This page is intended to provide C programmers with some ideas that may (or may not) be useful in maintaining privacy of digital information. It is not a how-to and does not even suggest an approach to robust data encryption.
Having said that, I’ll comment that I’ve used these routines to implement adjustable-length key encryption (I’ve only tested up to 8192-bit encryption) that appears fairly robust.
This first file is a normal C header file that provides information a C toolchain needs to make complete sense of my program code.
This next function is a debugging tool I wrote to allow capturing a snapshot of data during program execution. Your system may already provide such a tool and if so you won’t need this one.
The shuffle() function randomly reorders all n bytes in the memory area starting at b according to the value of a key parameter.
The unshuffle() function will un-do the byte shuffling work done by the function above, if provided with the exact same shuffled data and the exact same key:
The twinkle() function is similar to the shuffle() function except that it randomizes bits instead of bytes...
...and the untwinkle() function, like unshuffle(), uses the same key value to restore the original order of “twinkled” bits:
The sparkle() function randomly inverts bits according to the key value. When called again with the same key value, it restores previously “sparkled” data:
Here’s a short test program to illustrate using a 320-bit key with the functions above to encode and decode a text string...
...and here’s the console output for a session in which I compiled, linked, and executed this code:
The approach I’m thinking of taking involves using a graphic file (like this) as the data key:
The next logical step is dispose of the hard-coded key and text data built into the program, and use data from files instead. To do that I coded separate encode and decode programs:
and the remarkably similar:
to do the actual work of encoding and decoding the file data. Both of these programs also need key data, so I wrote a routine that both could use to read a key file and produce an appropriate key:
Notice that the getkey function does not provide data extracted from the key file. Instead, it extracts data from the key file and scrambles it in such a way as to lose all resemblance to what the key file actually contains. It is this scrambled data that encode and decode use as keys.
With all that done, I brushed up on the ar and make utilities, moved the subfunctions into a library, and wrote makefile scripts to build the library and compile/link the encode and decode programs. With the debug code removed, the console output became a lot less interesting, but the privacy looks good:

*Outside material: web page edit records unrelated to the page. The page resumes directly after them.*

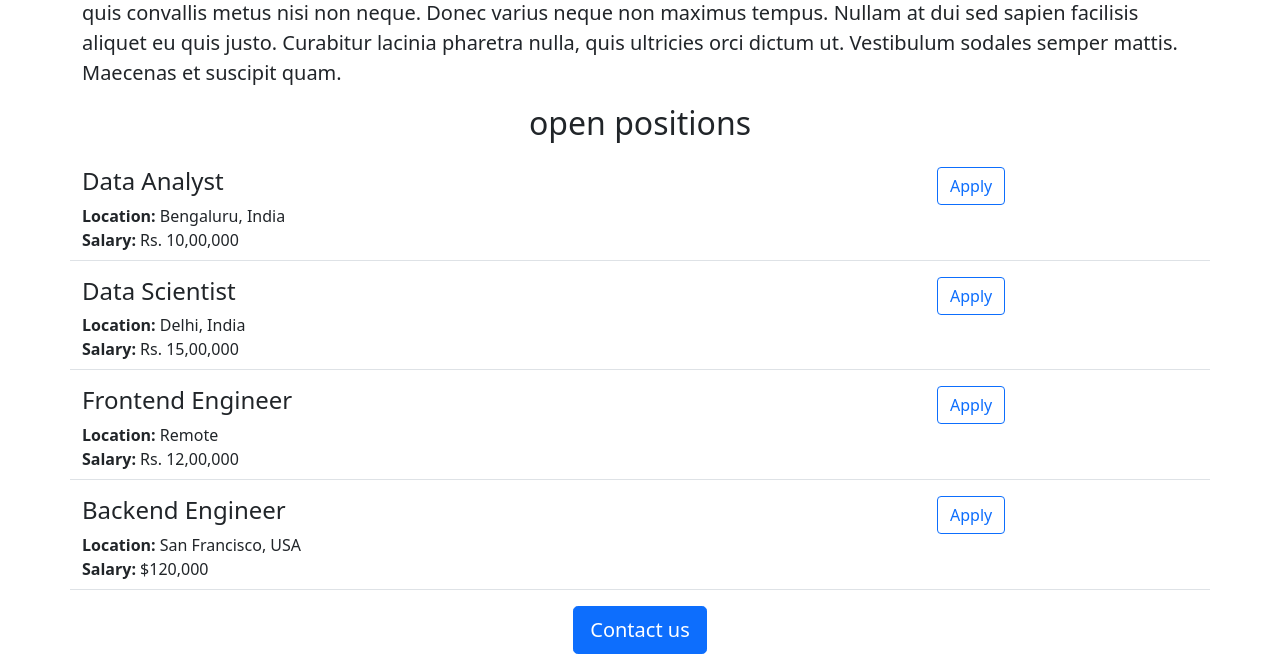
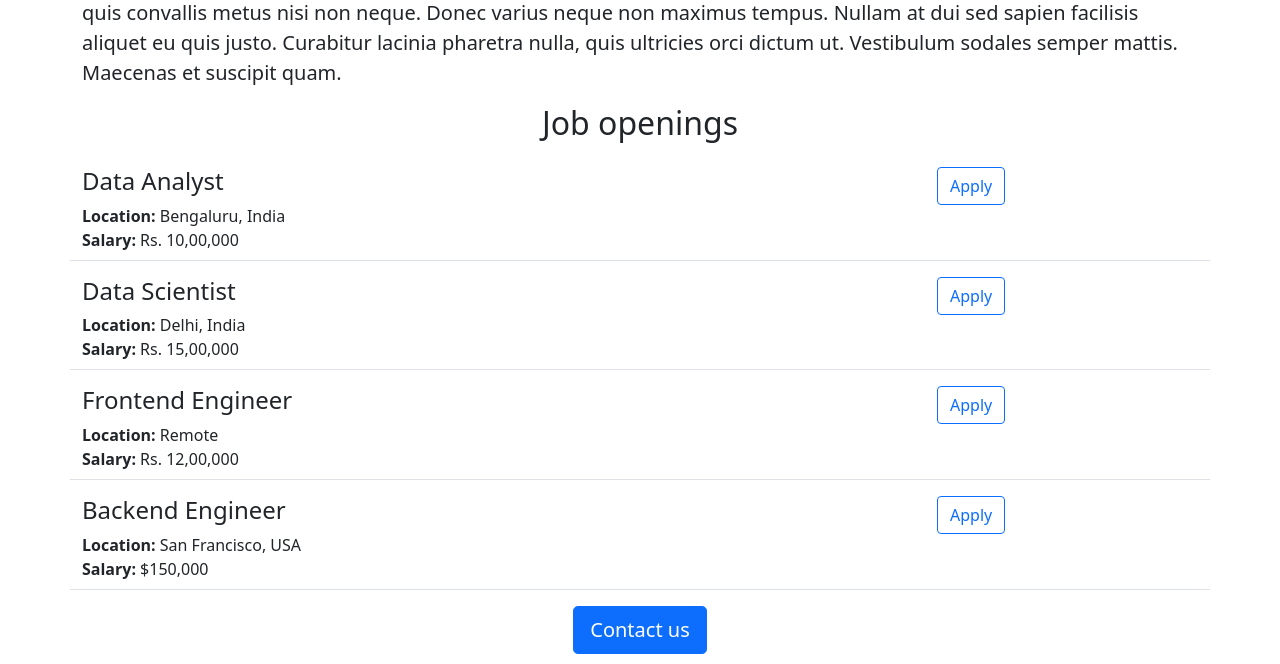
Before and after one commit to Ochiengmorris/john-webv2, a Flask app: page / in a window 1280 px wide. Shown: the part 188-852 px from the top of the page. Run offline with Flask 3, Linux system fonts and the light colour scheme.

Commit message:
made some changes

```diff
--- a/app.py
+++ b/app.py
@@ -25,7 +25,7 @@ JOBS = [
     'id': 4,
     'title': 'Backend Engineer',
     'location': 'San Francisco, USA',
-    'salary': '$120,000'
+    'salary': '$150,000'
   }
 ]
 
--- a/templates/base.html
+++ b/templates/base.html
@@ -15,7 +15,7 @@
     <p class="lead">
       Lorem ipsum dolor sit amet, consectetur adipiscing elit. Donec congue neque ac felis viverra iaculis. Nunc sed vestibulum est, ultricies pulvinar sapien. Vestibulum porttitor, velit vitae gravida hendrerit, elit ligula maximus eros, quis convallis metus nisi non neque. Donec varius neque non maximus tempus. Nullam at dui sed sapien facilisis aliquet eu quis justo. Curabitur lacinia pharetra nulla, quis ultricies orci dictum ut. Vestibulum sodales semper mattis. Maecenas et suscipit quam.
     </p>
-    <h2 class="text-center mt-2 mb-4">open positions</h2>
+    <h2 class="text-center mt-2 mb-4">Job openings</h2>
     <div>
       {% for job in jobs %}
       {% include 'jobitem.html' %}
```
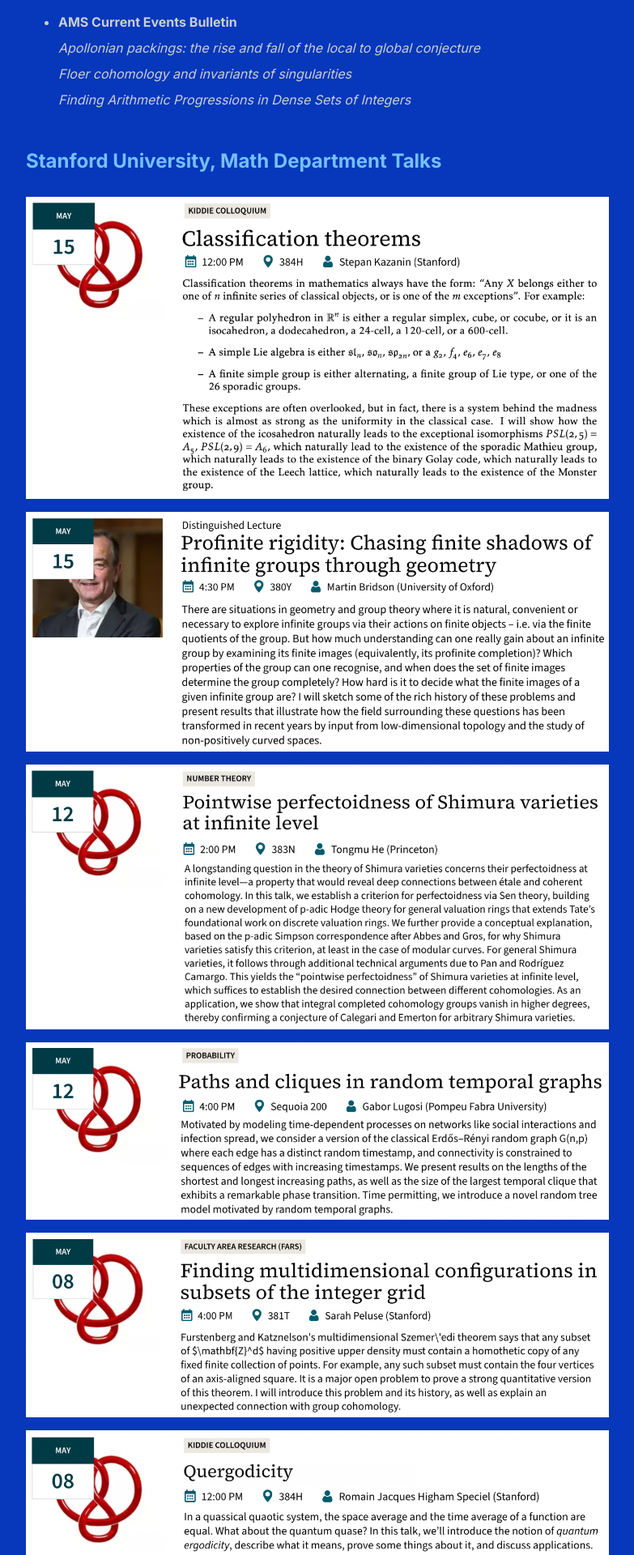
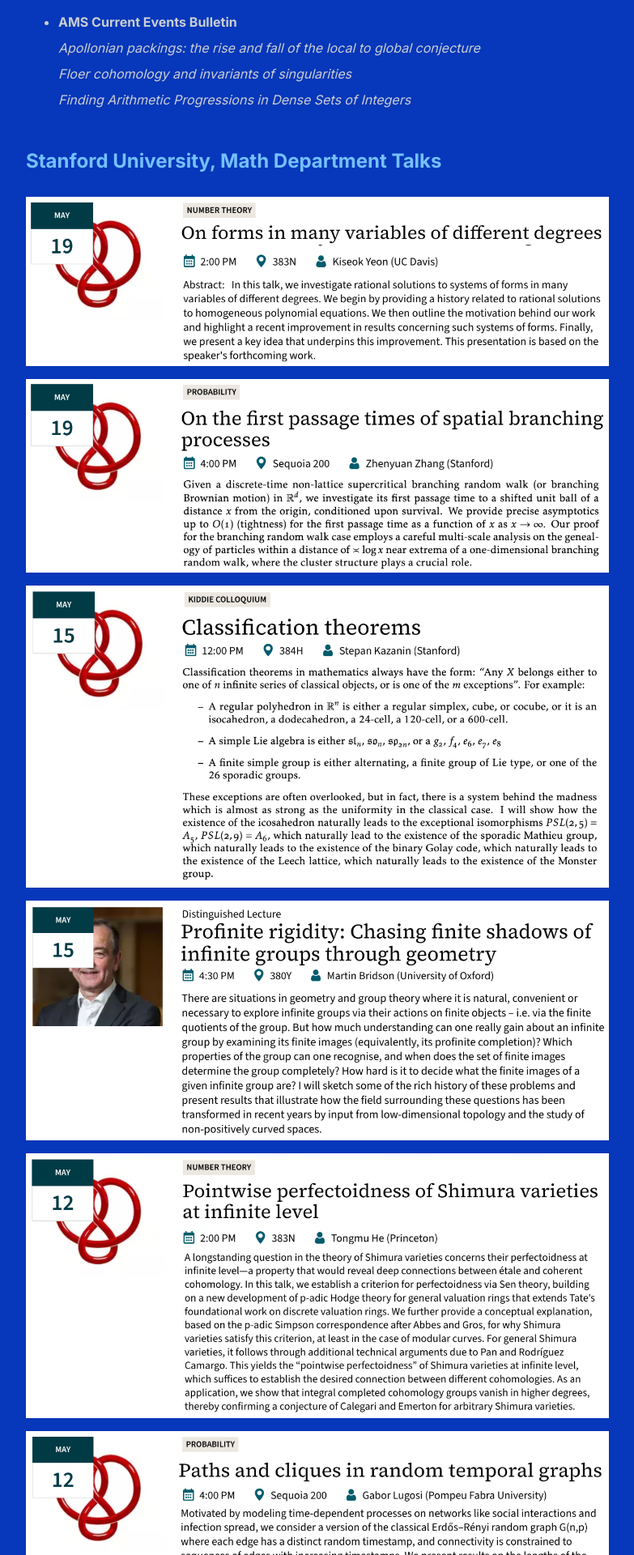
Before and after one commit to shihankanungo/shihankanungo.github.io, a Jekyll site: the page built from math-talks.md, in a window 1280 px wide. Shown: the part 2061-3981 px from the top of the page at 81% size, without its empty margins (248-1031 px from the left). Built offline with Jekyll 4.4.1, drawn with Linux system fonts in a browser that asks for light colours.

Commit message:
Update math-talks.md

```diff
--- a/math-talks.md
+++ b/math-talks.md
@@ -67,6 +67,10 @@ _Finding Arithmetic Progressions in Dense Sets of Integers_
 
 ## Stanford University, Math Department Talks
 
+![stanford-may-19](images/05-19a.png)
+
+![stanford-may-19](images/05-19b.png)
+
 ![stanford-may-15](images/05-15a.png)
 
 ![stanford-may-15](images/05-15b.png)
```
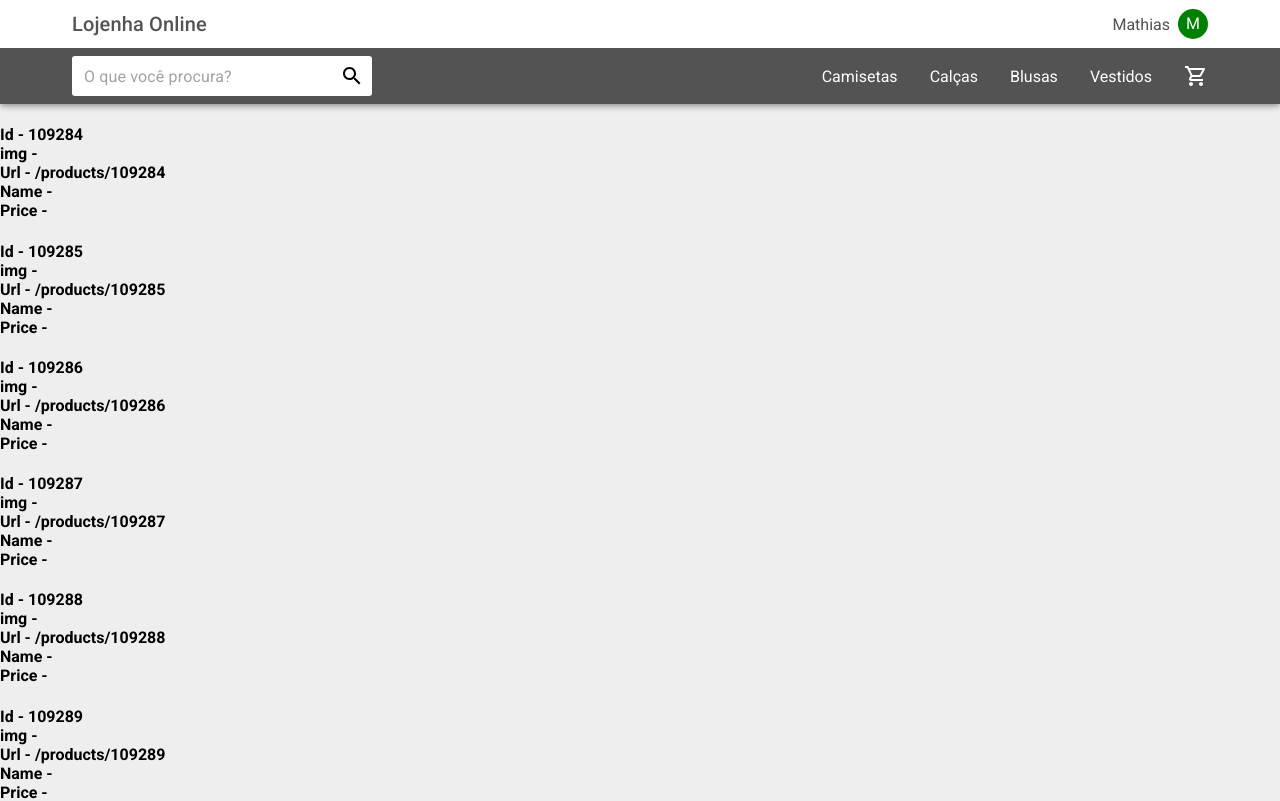
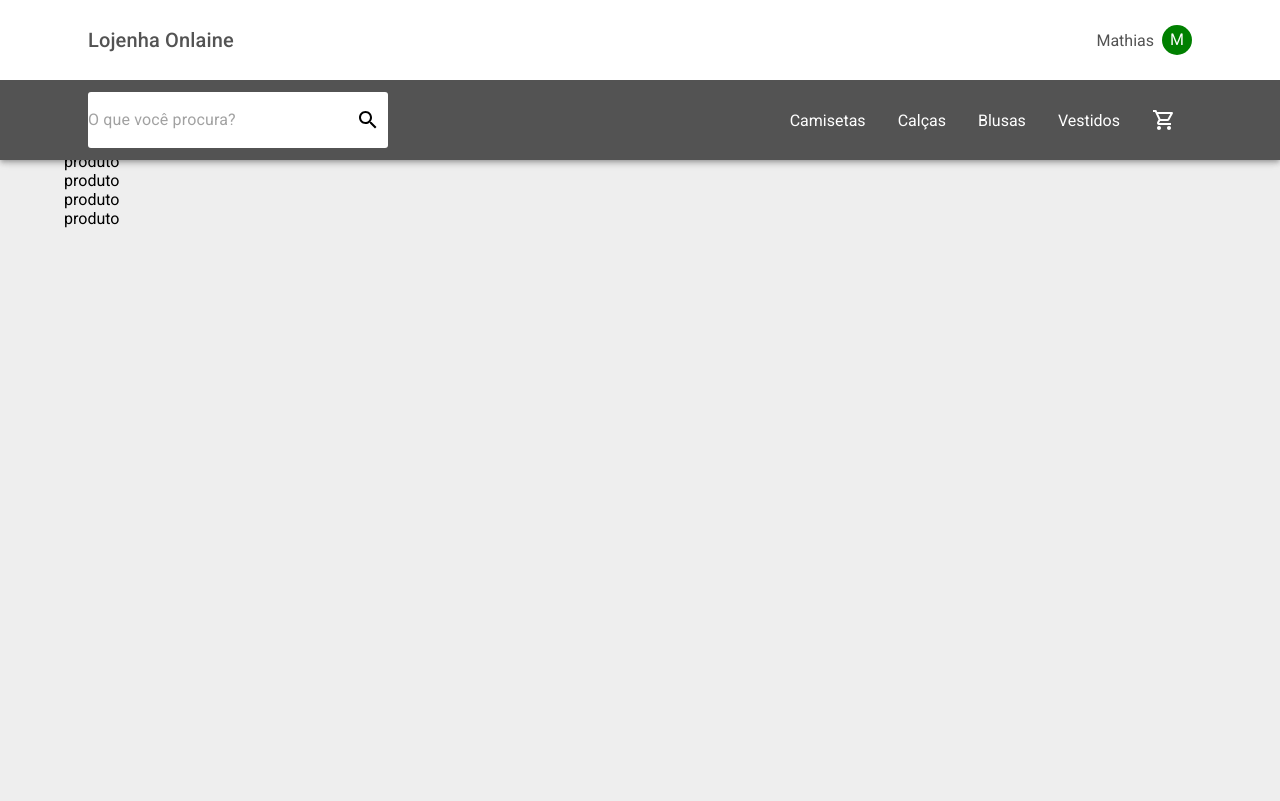
Before and after one commit to ToMattBan/carrinho_compras, a React (Create React App) app: page / in a window 1280 px wide. Shown: the top 801 px of the page. Built offline with nearby package versions, Linux system fonts and the light colour scheme.

Commit message:
Created component for products

```diff
--- a/src/App.js
+++ b/src/App.js
@@ -1,18 +1,8 @@
-import Products from "./Assets/products.json"
+import PageProducts from "./Components/PageProducts";
 
 function App() {
   return (
-    <div>
-      {Products.map((product, index) => (
-        <h4 key={product.Id}>
-          <div>Id - { product.Id }</div>
-          <div>img - { product.img }</div>
-          <div>Url - { product.Url }</div>
-          <div>Name - { product.Name }</div>
-          <div>Price - { product.Price }</div>
-        </h4>
-      ))}
-    </div>
+    <PageProducts />
   );
 }
 
--- a/src/Components/ComponentStyle.js
+++ b/src/Components/ComponentStyle.js
@@ -45,7 +45,7 @@ const headerStyles = makeStyles((theme) => ({
 
     headerToolbars: {
         minHeight: '30px',
-        padding: '8px',
+        padding: '8px 0',
 
         '&:first-child': {
             backgroundColor: themeConfig.colors.secundary,
--- a/src/Components/Header.js
+++ b/src/Components/Header.js
@@ -21,7 +21,7 @@ export default function Header() {
             <Toolbar className={headClasses.headerToolbars}>
                 <div className={globalClasses.gutter}>
                     <Typography className={headClasses.headerLogoTitle} variant="h6" noWrap>
-                        Lojenha Online
+                        Lojenha Onlaine
                     </Typography>
 
                     <a href="/user" className={headClasses.headerUserSpace}>
--- /dev/null
+++ b/src/Components/PageProducts.js
@@ -0,0 +1,20 @@
+// Data
+import productsList from "../Assets/products.json"
+
+// Components
+import Products from "./Products.js";
+
+// Theme
+import { globalStyles } from "./ComponentStyle.js"
+
+export default function PageProducts() {
+    var globalClasses = globalStyles();
+
+    return (
+        <div className={globalClasses.gutter}>
+            {productsList.map((product, index) => (
+                <Products product={product} key={index} />
+            ))}
+        </div>
+    )
+}
--- /dev/null
+++ b/src/Components/Products.js
@@ -0,0 +1,8 @@
+export default function Products() {
+
+    return (
+        <div>
+            produto
+        </div>
+    )
+}
```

I hope you’ve enjoyed this little exploration of privacy techniques. If you’d like to play with the code, click on the key image (above) to download the C source.